Hedo Turkoglu coudn’t handle Gerald Wallace. It wasn’t even close. Antoine Wright was marginally better, but whatever benefit he brings is washed out by a non-existent offensive game on an offensively struggling team (tonight). Wallace abusing him wore Turkoglu out and he had a bad game overall, zero impact and looked like he was asleep. You can’t have Jose, Jack and Turkoglu all struggling at the same time, those are key contributors for us and nights off from even two of them usually doesn’t bode well. Both point guards were just as bad as they were good yesterday. Calderon was passive and Jack couldn’t find his shot. Raymond Felton started abusing Calderon on drives which is crazy because Felton can’t throw a rock in the ocean and should be give ample space to try his miserable jumper. You could see his confidence growing as the quarter went on and the lead started to build. You make this offensively-retarded team (2nd worst in the league) believe they can score at will and they become more aggressive. The 31 point fast-break edge is almost historical in its disparity.
What bothers me is that if it was a matter if ability, it would be more palatable, but you can actually feel that the effort is not there at times. They think they can just outscore teams, it worked against the pathetic Pacers but when facing a decent defensive team, it’s not going to fly.
The 3rd quarter, like the second was bad. In fact, Charlotte was +9, +12 and +17 in the final three quarters. Defensively, they did anything they wanted. They tore the ball away from the Raptors and went off on numerous fast breaks as we helplessly watched. At one point in the 3rd the fast break margin was 33-6. Sometimes it felt like a fast break even though all our players back. On one play Gerald Wallace collected a pass and cut into the middle of the lane, gathered himself and tomahawked it down. The Raptors barely moved. Why is Wallace being allowed unimpeded through the middle of the lane? Why isn’t someone on him like white on rice? There is no physical presence which can hope to intimidate anyone on this team, maybe Evans but who knows when he’ll be back. You need to make things a little uncomfortable for the other guy, bump him in the lane, grab some shorts, show some ambition! It really did feel like a fast break point.
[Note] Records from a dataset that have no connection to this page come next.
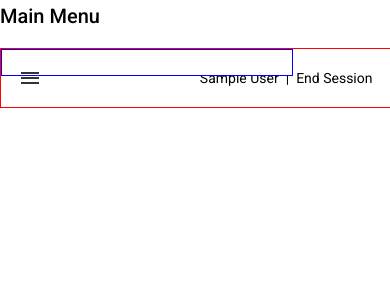
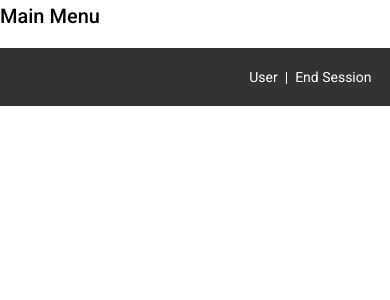
Before and after one commit to lisacopeland/sign-app, an Angular app: page / in a window 390 px wide. Shown: the top 300 px of the page. Built offline with nearby package versions, Linux system fonts and the light colour scheme; what angular2-signaturepad would draw is missing.

Commit message:
Fix menu and slide out

```diff
--- a/src/app/app.component.scss
+++ b/src/app/app.component.scss
@@ -22,14 +22,14 @@
  */
 
 .menu-row {
-  background-color: #fff;
-  border: 1px solid red;
   position: fixed;
   display: flex;
   justify-content: space-between;
   flex-direction: row;
   width: 100%;
   z-index: 3;
+  background-color: #333;
+  color: #fff;
 }
 
 .voter-info {
@@ -42,48 +42,69 @@
   }
 }
 
+.menu-row .menu {
+  display: flex;
+  flex-direction: row;
+  background-color: #333;
+  color: #fff;
+  justify-content: flex-start;
+  width: auto;
+  position: relative;
+  padding: none;
+  top: 0px;
+  left: 0px;
+  max-height: none;
+}
+
 .menu-row ul {
   margin: 0;
-  padding-top: 25px;
+  padding: 0;
   list-style: none;
   overflow: hidden;
-  background-color: #fff;
 }
 
 .menu-row li a {
   display: block;
-  padding: 20px 20px;
-  border-right: 1px solid #f4f4f4;
+  color: #fff;
+  padding: 1em;
+  font-size: 1em;
+  line-height: 1;
   text-decoration: none;
+  &:focus,
+  &:focus.focused,
+  &:hover {
+    text-decoration: none;
+    color: #fff;
+    background-color: #666;
+    outline: none !important;
+  }
 }
 
-.menu-row li a:hover,
-.menu-row .menu-btn:hover {
-  background-color: #f4f4f4;
+.menu-row .menu-icon {
+  display: none;
 }
 
-.menu-row .logo {
-  display: block;
-  float: left;
-  font-size: 2em;
-  padding: 10px 20px;
-  text-decoration: none;
+.menu-row .menu-btn {
+  display: none;
 }
 
-/* menu */
-
+@media screen and (max-width: 700px) {
   .menu-row .menu {
-
+    display: flex;
+    flex-direction: column;
     max-height: 0;
     width: 250px;
     position: absolute;
     top: 0px;
     left: 0px;
-  border: 1px solid blue;
-  transition: max-height .2s ease-out;
+    background-color: #333;
+    transition: max-height 0.2s ease-out;
   }
 
-/* menu icon */
+  .menu-row ul {
+    margin: 0;
+    padding-top: 50px;
+  }
 
 .menu-row .menu-icon {
     cursor: pointer;
@@ -99,18 +120,19 @@
     display: block;
     height: 2px;
     position: relative;
-  transition: background .2s ease-out;
+    transition: background 0.2s ease-out;
     width: 18px;
   }
 
   .menu-row .menu-icon .navicon:before,
   .menu-row .menu-icon .navicon:after {
     background: #333;
-  content: '';
+    content: "";
     display: block;
+    /*   color: white; */
     height: 100%;
     position: absolute;
-  transition: all .2s ease-out;
+    transition: all 0.2s ease-out;
     width: 100%;
   }
 
@@ -130,10 +152,26 @@
 
   .menu-row .menu-btn:checked ~ .menu {
     max-height: 240px;
+    background-color: white;
+    color: black;
+  }
+
+  .menu-row .menu-btn:checked ~ ul li a {
+    background-color: white;
+    color: black;
+    &:focus,
+    &:focus.focused,
+    &:hover {
+      text-decoration: none;
+      color: #fff;
+      background-color: #666;
+      outline: none !important;
+    }
   }
 
   .menu-row .menu-btn:checked ~ .menu-icon .navicon {
     background: transparent;
+    color: black;
   }
 
   .menu-row .menu-btn:checked ~ .menu-icon .navicon:before {
@@ -148,33 +186,4 @@
   .menu-row .menu-btn:checked ~ .menu-icon:not(.steps) .navicon:after {
     top: 0;
   }
-
-
-@media screen and (min-width: 700px) {
-
-  .menu-row li {
-    float: left;
 }
-  .menu-row li a {
-    padding: 20px 30px;
-  }
-
-  .menu-row ul {
-    margin: 0;
-    padding: 0;
-  }
-
-  .menu-row .menu {
-    clear: none;
-    float: right;
-    width: auto;
-    position: relative;
-    padding: none;
-    top: 0px;
-    left: 0px;
-    max-height: none;
-  }
-  .menu-row .menu-icon {
-    display: none;
-  }
-}
```
Also changed, not shown: src/app/app.component.html (+0 -49 lines). Lines whose indentation alone changed are shown as unchanged.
By the end of the 3rd it was an 18 point lead but it may as well have been 60, we didn’t look potent enough to threaten anything and the 4th was just more punishment. The Raptors cannot handle athletic, hustling teams. Memphis outhustled them as well and they looked to be a worse team “on paper”. You can argue that these Bobcats are worse on paper as well, but you can’t quantify effort on paper, and that’s what the real difference is. Tonight was a damning example of that.